01 Mar The Four Things You Need to Know About BAC
As a parent, you might have heard of BAC on the news early one morning as you got ready for work or on a late-night television show. You might have also heard about it in rumors on the ways you could lower your BAC quickly if you needed to.
Oftentimes, BAC is what we hear individuals mention when describing what would happen to an individual who’d been driving after drinking. No matter what amount of alcohol you have consumed, it’s never acceptable to drive after drinking. Doing so puts yourself and others around you in danger when driving with an even slightly elevated BAC. Additionally, as a parent, it’s your responsibility to ensure that your teen knows that drinking under the age of 21 is never acceptable, and can have major consequences.
While many parents have probably heard about BAC in one of these ways, few fully know the truth behind what BAC is, the real factors that influence it and the body, or the truth behind the way you can lower your BAC.
To help you get started, we compiled the four truths about BAC that everyone should know:
- BAC stands for blood alcohol concentration.
According to Stanford University, BAC stands for blood alcohol concentration and is the percent of alcohol that is present in a person’s bloodstream. This means that in the bloodstream, for every 1 part of alcohol present there are 1,000 parts of blood present.
The primary factor that raises the BAC of an individual is the number of drinks that they’ve recently had. BAC can be measured by breath, blood or urine tests.
- A lot of factors can influence your BAC.
Just because two people have the same amount of alcohol does not mean that they’ll have the same BAC. It’s a little different for everyone.
One of the first things that impact your BAC is the number of drinks a person has consumed. The more drinks someone has had, the more likely they are to have an increase in their blood alcohol concentration.
Another factor that can greatly influence BAC is body weight. Information from Barnard College shows that the less body mass someone has, the greater impact alcohol will have on them than a heavier individual. Other factors that can impact your BAC include your gender, medications and, in some cases, the amount of food that you’ve eaten that day.
While these factors can impact your blood alcohol concentration, the more you drink and the higher your BAC gets, the more it will impact you.
For instance, according to Stanford University, when your BAC reaches .07-.09 you begin to lose control over things like your balance and vision. When your BAC reaches .16-.20 is when you begin to feel nauseous and at .35-.40 your most likely going to black-out or slip into a coma.
These health concerns are important to remember because everyone is different.
Each person is affected differently by drinking. Just because one drink doesn’t bother you doesn’t mean that it won’t impact someone else more.
- Time is the only way to lower BAC.
Many people may believe that there are quick ways to lower your BAC. You might have heard that by eating a meal, drinking coffee or taking a nap, you can easily speed up the process of lowering your BAC, but these are all myths.
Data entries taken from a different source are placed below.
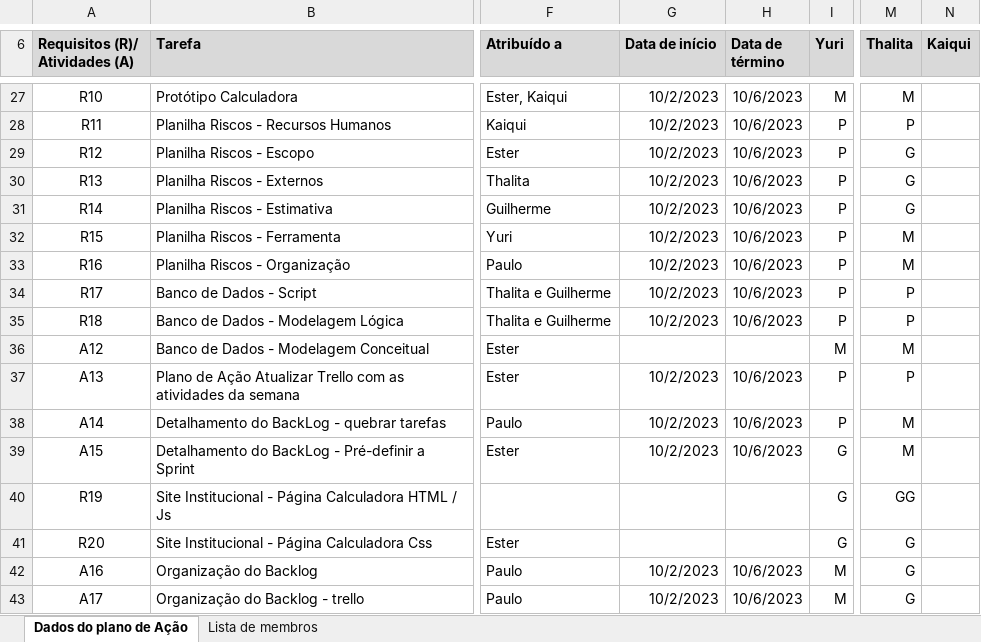
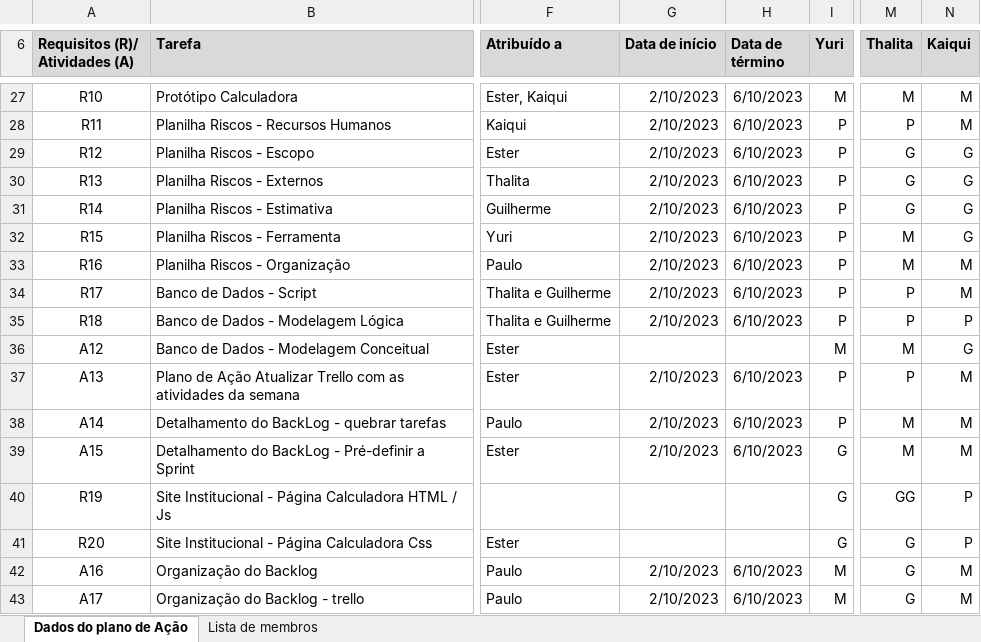
Before and after one commit to thalitabreda/BeCold, an Excel workbook: Documentação/project backlogs/Project_BackLog-OFICIAL.xlsx, sheet Dados do plano de Ação, drawn as a sheet; only a part is shown, gaps mark what is left out; values as stored, in another font and other column widths than the file's, no borders; charts and pictures and conditional formats and table styles not drawn; the diff covers the shown part only; the diff names each change by its address in the sheet, - before the commit and + after, or states it on an @@ line.

```diff
--- a/Documentação/project backlogs/Project_BackLog-OFICIAL.xlsx (sheet Dados do plano de Ação)
+++ b/Documentação/project backlogs/Project_BackLog-OFICIAL.xlsx (sheet Dados do plano de Ação)
-G27:G35 (Data de início): 10/2/2023
+G27:G35 (Data de início): 2/10/2023
-H27:H35 (Data de término): 10/6/2023
+H27:H35 (Data de término): 6/10/2023
-N27:N28 (Kaiqui): (empty)
+N27:N28 (Kaiqui): M
-N29:N32 (Kaiqui): (empty)
+N29:N32 (Kaiqui): G
-N33:N34 (Kaiqui): (empty)
+N33:N34 (Kaiqui): M
-N35 (Kaiqui): (empty)
+N35 (Kaiqui): P
-N36 (Kaiqui): (empty)
+N36 (Kaiqui): G
-G37:G39 (Data de início): 10/2/2023
+G37:G39 (Data de início): 2/10/2023
-H37:H39 (Data de término): 10/6/2023
+H37:H39 (Data de término): 6/10/2023
-N37:N39 (Kaiqui): (empty)
+N37:N39 (Kaiqui): M
-N40:N41 (Kaiqui): (empty)
+N40:N41 (Kaiqui): P
-G42:G43 (Data de início): 10/2/2023
+G42:G43 (Data de início): 2/10/2023
-H42:H43 (Data de término): 10/6/2023
+H42:H43 (Data de término): 6/10/2023
-N42:N43 (Kaiqui): (empty)
+N42:N43 (Kaiqui): M
```
Also changed, not shown: 64 edited cells elsewhere in this sheet, charts or pictures, 1 other file.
The reality is that time is the only thing that can lower BAC.
According to the National Health Services, it can take an average of one hour for the body of an adult to break down one unit of alcohol. One unit of alcohol is typically 10 ml or 8 g of pure alcohol. So, it can take a very extensive amount of time for your body to lower the level of alcohol in your blood.
- The legal limit for anyone under the age of 21 is a BAC of 0.
In Missouri, it’s illegal for anyone over the age of 21 to drive with a blood alcohol concentration of .08 or higher, but a BAC of 0 is the legal limit for anyone under the age of 21.
Drinking underage is not only against the law, but it’s also extremely dangerous. The brain isn’t finished developing until the age of 25, so the brain of someone drinking underage will react differently to the alcohol than the mind and body of an adult.
Additionally, research from the National Institute on Alcohol Abuse and Alcoholism shows that the earlier a teen drinks, the more likely they are to become addicted to alcohol later in life. For these reasons, every parent should talk with their teen about their expectations on underage drinking, and ensure they know it is never acceptable for them to drink while underage.
As an adult, it’s important to know the facts about what BAC is. By knowing the impact alcohol can have on the body, we can make choices that set good examples to the teens around us. By displaying good and cautious practices of drinking to our teens, they can model those behaviors later in life when they are over the age of 21.